Kamera lens.jpg
Scientific classification

(O.F.Müller) Patterson & Zölffel, 1991
Kamera lens

(O.F.Müller) Patterson & Zölffel, 1991
  • Monas lens O.F.Müller (1773)[1]
  • Heteromita lens (O.F.Müller) W.S.Kent (1881)
  • Bodo lens (O.F.Müller) Klebs (1892)
  • Heteromastix lens (O.F.Müller) H.M.Woodcock (1916)

Kamera lens is a unicellular, flagellate organism and the only species in the genus Kamera. Though the species has been known for centuries, it is poorly understood. Its systematic position within the Eukaryota is uncertain.

Anatomy, nutrition and reproduction[edit]

Kamera lens is a free-living, swimming, heterotrophic organism. It is 6 to 7 by 2.5 to 3 micrometers on average[3] and ovate. The base of both its long flagella is below the tip (subapical). There is only one nucleus.[3] Ultrastructural characters are not known.[4]

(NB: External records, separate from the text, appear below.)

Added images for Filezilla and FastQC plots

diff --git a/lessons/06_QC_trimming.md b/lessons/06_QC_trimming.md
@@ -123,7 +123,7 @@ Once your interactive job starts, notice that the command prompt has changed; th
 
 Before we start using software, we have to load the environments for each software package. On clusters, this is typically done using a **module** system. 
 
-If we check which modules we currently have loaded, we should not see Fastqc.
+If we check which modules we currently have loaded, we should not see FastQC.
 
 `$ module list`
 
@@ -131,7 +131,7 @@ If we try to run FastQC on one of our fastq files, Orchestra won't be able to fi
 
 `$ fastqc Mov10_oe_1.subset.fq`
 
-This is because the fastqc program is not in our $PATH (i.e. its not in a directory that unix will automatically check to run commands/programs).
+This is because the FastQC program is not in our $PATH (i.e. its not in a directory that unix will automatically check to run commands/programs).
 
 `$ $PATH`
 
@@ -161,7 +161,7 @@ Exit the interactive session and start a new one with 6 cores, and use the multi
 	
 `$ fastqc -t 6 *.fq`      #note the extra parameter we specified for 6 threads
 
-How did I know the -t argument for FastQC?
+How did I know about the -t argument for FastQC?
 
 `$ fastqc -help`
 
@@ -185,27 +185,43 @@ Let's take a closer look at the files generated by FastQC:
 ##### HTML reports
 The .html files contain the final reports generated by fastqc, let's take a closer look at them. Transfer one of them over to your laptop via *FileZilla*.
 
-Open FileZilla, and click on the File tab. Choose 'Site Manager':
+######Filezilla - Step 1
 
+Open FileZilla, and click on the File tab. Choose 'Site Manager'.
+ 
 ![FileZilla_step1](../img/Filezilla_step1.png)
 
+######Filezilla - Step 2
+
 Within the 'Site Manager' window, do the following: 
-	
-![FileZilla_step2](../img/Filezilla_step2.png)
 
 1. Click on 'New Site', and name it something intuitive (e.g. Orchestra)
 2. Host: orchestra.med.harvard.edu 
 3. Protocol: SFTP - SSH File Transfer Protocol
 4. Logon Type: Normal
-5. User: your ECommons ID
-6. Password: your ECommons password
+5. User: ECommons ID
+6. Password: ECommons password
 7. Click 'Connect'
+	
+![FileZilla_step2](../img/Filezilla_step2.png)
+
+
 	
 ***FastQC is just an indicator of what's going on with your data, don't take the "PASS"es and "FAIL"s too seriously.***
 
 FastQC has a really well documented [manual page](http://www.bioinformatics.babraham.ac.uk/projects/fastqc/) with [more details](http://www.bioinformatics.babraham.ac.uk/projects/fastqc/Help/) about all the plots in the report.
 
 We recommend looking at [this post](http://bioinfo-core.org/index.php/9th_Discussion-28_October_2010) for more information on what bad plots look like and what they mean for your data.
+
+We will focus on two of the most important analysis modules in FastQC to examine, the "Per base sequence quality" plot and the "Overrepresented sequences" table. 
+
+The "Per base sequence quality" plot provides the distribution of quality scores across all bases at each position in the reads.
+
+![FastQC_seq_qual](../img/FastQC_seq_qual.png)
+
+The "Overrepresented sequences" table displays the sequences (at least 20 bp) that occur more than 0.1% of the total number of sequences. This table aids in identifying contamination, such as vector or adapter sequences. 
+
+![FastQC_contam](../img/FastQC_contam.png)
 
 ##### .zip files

Kamera lens lives as a saprobiont[3] and can be found in hay infusions. William Saville Kent reported spore-masses of it in such an infusion in 1880.[5]

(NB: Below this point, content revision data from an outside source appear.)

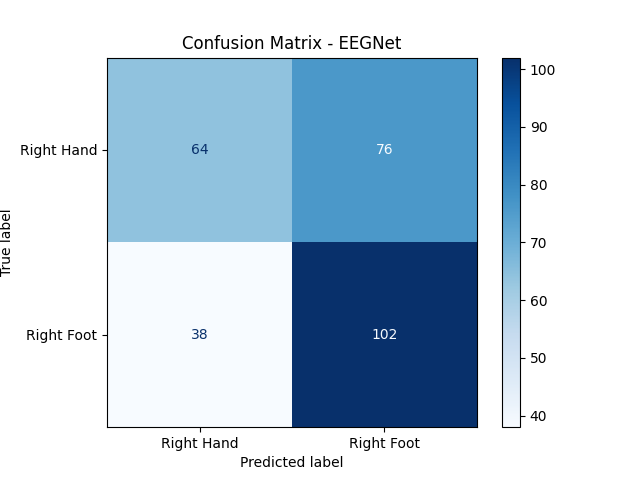
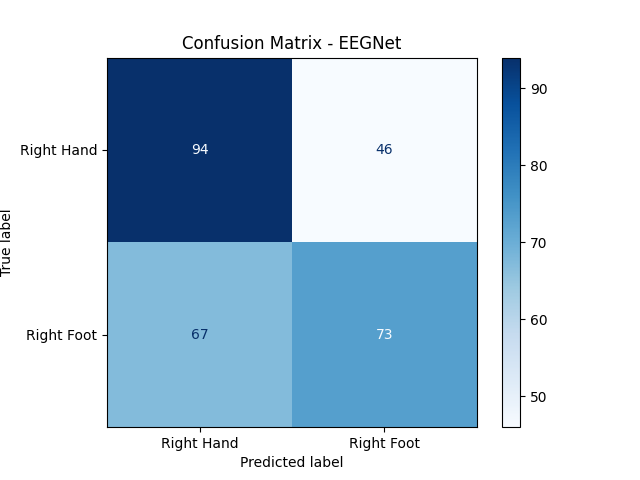
Fixes to test for CNN  overfitting

diff --git a/main.py b/main.py
@@ -66,14 +66,14 @@ def build_eegnet(T, C, F1=8, D=2, F2=16, dropout=0.5):
                          use_bias=False)(x)
     x = BatchNormalization()(x)
     x = Activation("elu")(x)
-    x = AveragePooling2D((4, 1))(x)
+    x = AveragePooling2D((2, 1))(x)
     x = Dropout(dropout)(x)
 
     # Block 2 - Separable convolution (temporal summary + feature mixing)
     x = SeparableConv2D(F2, (16, 1), padding="same", use_bias=False)(x)
     x = BatchNormalization()(x)
     x = Activation("elu")(x)
-    x = AveragePooling2D((8, 1))(x)
+    x = AveragePooling2D((4, 1))(x)
     x = Dropout(dropout)(x)
 
     # Classifier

Taxonomy and history[edit]

The first valid description (as Monas lens) was published by Otto Friedrich Müller in 1773.[1] William Saville Kent placed it in the genus Heteromita in 1880.[5] Edwin Klebs moved it to Bodo in 1892, but this was rejected by H.M. Woodcock, who removed the species from Bodo and made it the type species of Heteromastix.[3] David J. Patterson and Michael Zölffel found Woodcock's description to be insufficient and established the genus Kamera for Kamera lens in 1991, creating a play on words in the binomial's resemblance to "camera lens".[4] Due to lacking ultrastructural or molecular biological data, the species' rank is uncertain; thus it is placed as incertae sedis in the Eukaryota.

This species has been provisionally placed in the Ochrophyta. The taxonomy of this group is currently under revision so the position of the genus Kamera should not be regarded as being settled at the moment.


  1. ^ a b Otto Friedrich Müller: Vermivm Terrestrium Et Fluviatilium, Seu Animalium Infusoriorum, Helminthicorum Et Testaceorum, Non Marinorum, Succincta Historia, Vol. 1, Ps. 1, Leipzig 1773, p. 26 doi:10.5962/bhl.title.46299
  2. ^ Patterson, D.J. & Larsen, J. (1991). The biology of free-living heterotrophic flagellates. Systematics Association Special Volume No. 45. pp. i-xiii, [1]-505. Oxford: Clarendon Press.
  3. ^ a b c d H. M. Woodcock: Observations on Coprozoic Flagellates: Together with a Suggestion as to the Significance of the Kinetonucleus in the Binucleata, In: Philosophical Transactions of the Royal Society of London. Series B, Vol. 207, 1916, p. 395-397
  4. ^ a b David J. Patterson, Naja Vors, Alastair G.B. Simpson, Charles O. Kelly: Residual Free-Living And Predatory Heterotrophic Flagellates In: Residual Free-Living And Predatory Heterotrophic Flagellates In: Illustrated Guide to the Protozoa, 2nd Edition. Vol. 2, Society of Protozoologists, Lawrence, Kansas 2000, ISBN 1-891276-23-9, p. 1302-1328.
  5. ^ a b William Saville Kent: A manual of the infusoria, including a description of all known flagellate, ciliate, and tentaculiferous protozoa, British and foreign and an account of the organization and affinities of the sponges, Vol. 1, 1880, p. 135-142 doi:10.5962/bhl.title.1243